Brew using boiling water and leave to infuse for 5 to 10 minutes
Choosing our Peppermint Leaves is keeping things simple, but incredibly tasty. After all, everyone knows and loves the taste of peppermint whether you add it to your cooking, use it in your toothpaste, or brew it in your tea. We optted for the latter, and with good reason.
The peppermint plant, botanically known as Mentha piperita of the Lamiaceae family is actually a naturally occurring hybrid of the water mint (Mentha aquatica) and the spearmint (Mentha spicata) plants. It is recognised as an aromatic, rhizomatous, perennial plant that can grow to heights of 30 to 90 centimetres (12 to 35 inches). The plant is easily recognised by its light purple flowers and green leaves with serrated edges. It is these leaves which exude the beautiful and largely-well-known peppermint scent.
Originally native to Europe and the middle-east, peppermint can now be found growing across the world. It is an especially versatile plant and is able to thrive in many different climates. In countries such as Australia, New Zealand, the United States and the Galapagos Islands (Ecuador), peppermint has been considered an ‘invasive’ plant ever since it escaped cultivation many decades ago. That being said, most of these countries have come to terms with this invasiveness owing to the plant’s sheer popularity.

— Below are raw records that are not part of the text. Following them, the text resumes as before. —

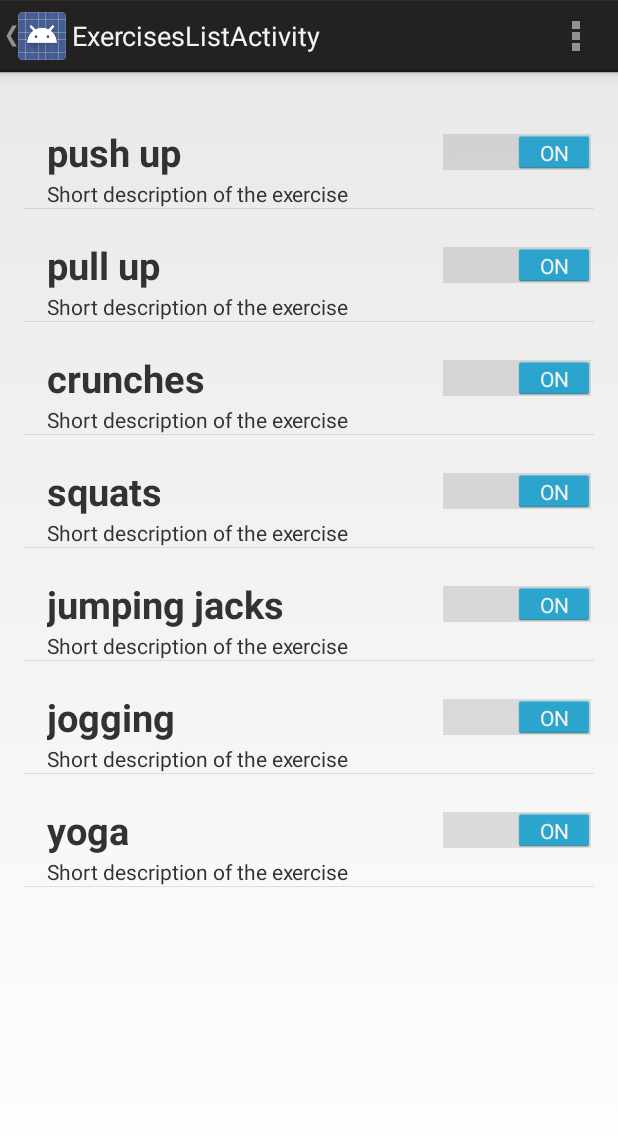
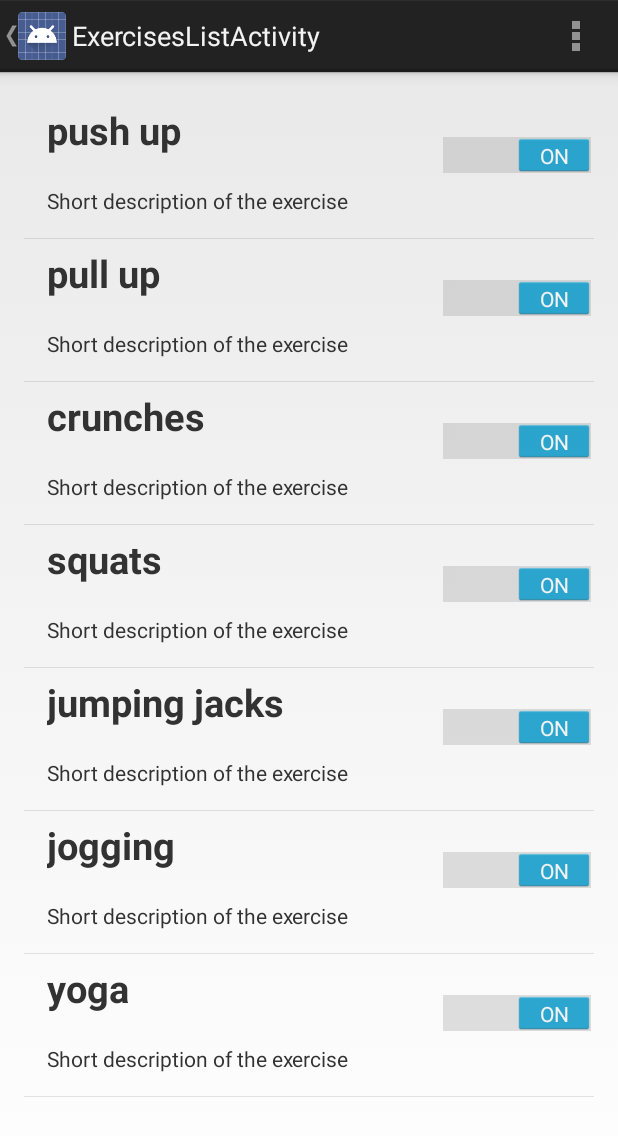
Before and after one commit to a-songac/boost-break, an Android app: the fragment ExercisesListFragment placed in its activity, on a phone screen of 412 x 824 dp. Shown: the top 1136 px of the screen. Run offline under Robolectric (Android 15) with nearby library versions, the phone set to English and light mode, and no system bars.

Commit message:
Use styles for the exercise list item

```diff
--- a/app/src/main/java/project/boostbreak/ExerciseListAdapter.java
+++ b/app/src/main/java/project/boostbreak/ExerciseListAdapter.java
@@ -39,8 +39,10 @@ public class ExerciseListAdapter extends ArrayAdapter<String> {
 
             // set up the view holder
             mViewHolder = new ViewHolder();
-            mViewHolder.titleTextView = (TextView) convertView.findViewById(R.id.exercise_list_item);
-            mViewHolder.descTextView = (TextView) convertView.findViewById(R.id.exercise_short_desc_textView);
+            mViewHolder.titleTextView = (TextView) convertView.findViewById(
+                    R.id.exercise_list_item);
+            mViewHolder.descTextView = (TextView) convertView.findViewById(
+                    R.id.exercise_short_desc_textView);
             mViewHolder.activeSwitch = (Switch) convertView.findViewById(R.id.active_switch);
 
             // store the holder with the view
--- a/app/src/main/java/project/boostbreak/MainActivity.java
+++ b/app/src/main/java/project/boostbreak/MainActivity.java
@@ -101,13 +101,14 @@ public class MainActivity extends FragmentActivity {
 		resetButton = (Button) findViewById(R.id.resetButton);
 		setTimeButton = (Button) findViewById(R.id.setTimeButton);
 
+
         // Set the navigation drawer
-
-        mTitle = mDrawerTitle = getTitle();
+        mTitle = getTitle();
         mDrawerTitle = "Slider Menu";
         // intents for the menu items
         final Intent exerciseListIntent =  new Intent(this, ExercisesListActivity.class);
         final Intent statsIntent =  new Intent(this, StatisticsActivity.class);
+
 
         // list adapter for drawer
         mDrawerList.setAdapter(new ArrayAdapter<String>(this,R.layout.drawer_list_item,
@@ -127,7 +128,7 @@ public class MainActivity extends FragmentActivity {
             }
         });
 
-        // enabling action bar app icon and behaving it as toggle button
+        // enabling action bar app icon and behaving it as toggle button for the drawer
         getActionBar().setDisplayHomeAsUpEnabled(true);
         getActionBar().setHomeButtonEnabled(true);
 
@@ -153,7 +154,7 @@ public class MainActivity extends FragmentActivity {
 		// display the initial time on the clock
 		timerValue.setText(setTextTime(chosenTimeInSeconds));
 
-        // Announce the presence of the drawer on first time
+        // Announce the presence of the drawer on first time (2 sec following opening)
         if(savedInstanceState == null)
             customHandler.postDelayed(announceDrawerPresence, 2000);
 
@@ -174,13 +175,15 @@ public class MainActivity extends FragmentActivity {
 					alarmTriggeredIntent = new Intent(MainActivity.this, AlarmReceiver.class);
 					alarmTriggeredPendingIntent =  PendingIntent.getBroadcast(MainActivity.this, 0,
                             alarmTriggeredIntent, 0);
+
 					// start the alarm
 					momentAlarmTriggeredMillis = System.currentTimeMillis() + timeInSeconds*1000L;
 					alarmManager.set(AlarmManager.RTC_WAKEUP,momentAlarmTriggeredMillis,
                             alarmTriggeredPendingIntent);
 					Log.i(AlarmReceiver.TAG, "Alarm has been started");
 
-					// Start the handler for time flowing
+
+					// Start the handler for timer countdown
 					customHandler.post(updateTimerThread);
 					// inform of the beginning of a working period is started or resumed
 					if(!inPeriod){
--- a/app/src/main/res/layout/exercise_list_item.xml
+++ b/app/src/main/res/layout/exercise_list_item.xml
@@ -4,21 +4,16 @@
 xmlns:tools="http://schemas.android.com/tools"
 android:layout_width="match_parent"
 android:layout_height="wrap_content"
+android:paddingBottom="15dp"
 tools:context="project.boostbreak.ExercisesListFragment">
 
     <TextView xmlns:android="http://schemas.android.com/apk/res/android"
         android:id="@+id/exercise_list_item"
-        android:layout_width="wrap_content"
-        android:layout_height="wrap_content"
-        android:gravity="center_vertical"
-        android:textSize="25sp"
-        android:textStyle="bold"
-        android:minHeight="45sp"
-        android:paddingLeft="15sp"
-        android:paddingBottom="20dp"
-        android:paddingTop="20dp"
+        style="@style/ExerciseListItem"
         tools:text="Exercise"
-        />
+        android:layout_toLeftOf="@+id/active_switch"
+        android:layout_alignParentLeft="true"
+        android:layout_alignParentStart="true" />
 
     <Switch
         android:layout_width="wrap_content"
@@ -28,18 +23,17 @@ tools:context="project.boostbreak.ExercisesListFragment">
         android:layout_alignParentTop="true"
         android:layout_alignParentRight="true"
         android:layout_alignParentEnd="true"
-        android:layout_alignBottom="@+id/exercise_list_item" />
+        android:layout_alignBottom="@+id/exercise_short_desc_textView" />
 
     <TextView
-        android:layout_width="wrap_content"
-        android:layout_height="wrap_content"
-        android:textAppearance="?android:attr/textAppearanceSmall"
         android:id="@+id/exercise_short_desc_textView"
-        android:layout_alignBottom="@+id/exercise_list_item"
+        style="@style/ExerciseListItemDescription"
+        tools:text="Short Description of the exercise"
+        android:layout_below="@+id/exercise_list_item"
         android:layout_alignParentLeft="true"
         android:layout_alignParentStart="true"
-        android:paddingLeft="15sp"
-        tools:text="Short Description of the exercise"/>
+        android:layout_toLeftOf="@+id/active_switch"
+        android:layout_toStartOf="@+id/active_switch" />
 
 
 </RelativeLayout>
--- a/app/src/main/res/values/styles.xml
+++ b/app/src/main/res/values/styles.xml
@@ -17,4 +17,26 @@
         <!-- All customizations that are NOT specific to a particular API-level can go here. -->
     </style>
 
+
+    <!-- Styles for exercise list -->
+
+    <style name="ExerciseListItem">
+        <item name="android:layout_width">wrap_content</item>
+        <item name="android:layout_height">wrap_content</item>
+        <item name="android:textSize">25sp</item>
+        <item name="android:textStyle">bold</item>
+        <item name="android:minHeight">45dp</item>
+        <item name="android:paddingLeft">15dp</item>
+        <item name="android:paddingBottom">20dp</item>
+        <item name="android:paddingTop">5dp</item>
+    </style>
+
+    <style name="ExerciseListItemDescription">
+        <item name="android:textAppearance">?android:attr/textAppearanceSmall</item>
+        <item name="android:layout_width">wrap_content</item>
+        <item name="android:layout_height">wrap_content</item>
+        <item name="android:paddingLeft">15dp</item>
+        <item name="android:paddingRight">5dp</item>
+    </style>
+
 </resources>
```
Also changed, not shown: app/src/main/java/project/boostbreak/AlarmReceiver.java (+0 -10 lines).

A history of sorts, the Ancient Greeks once believed that the peppermint plant had mythological origins. According to this tale (a tale, we hasten to add, of many variations), peppermint owes these origins to Persephone, wife of the underworld God, Hades. While travelling on his golden chariot near the Cocytus River, Hades had come across the nymph, Minthe, and had fallen for her. He then proceeded to seduce her, but when Persephone heard of his deception, she grew enraged and in her jealousy, turned Minthe into a plant for people to walk upon. Saddened by his wife’s interference, Hades imbued the plant with peppermint so that whenever the plant was crushed underfoot, it would release a wonderful aroma. Today, this is seen as just a story, but nonetheless, peppermint is just as important now as it ever was, if not more so.
Type of Tea: Loose Leaf Herbal Tea.
Brewing Instructions: Brew using freshly boiled water and infuse for 5 to 10 minutes.
How to Serve: Consider adding lemon to this brew, although we prefer it served without any accompaniments.
Tasting Notes: This tea is everything you’d expect from your favourite herbal brew. Expect strong minty flavours from the very first sip followed by a delightfully refreshing aftertaste.
Colour in Cup: Golden-yellow liquor, light in tone.
Peppermint Leaves Benefits: The obvious health benefit to drinking this tea would be the improvement of oral health, although it can also offer so much more. Aside from making your breath minty fresh for that hot date, consider brewing up Peppermint Leaves for weight loss capabilities. In a 2002 study, participants were split into two groups before taking part in a number of everyday exercise routines.
Health PointsDetox, Hydration, Refreshing, Relaxing, Weight Loss
Caffeine LevelDecaff (none)
Time of DayBreakfast, Lunchtime, Afternoon, Evening
CountryMore Than One Origin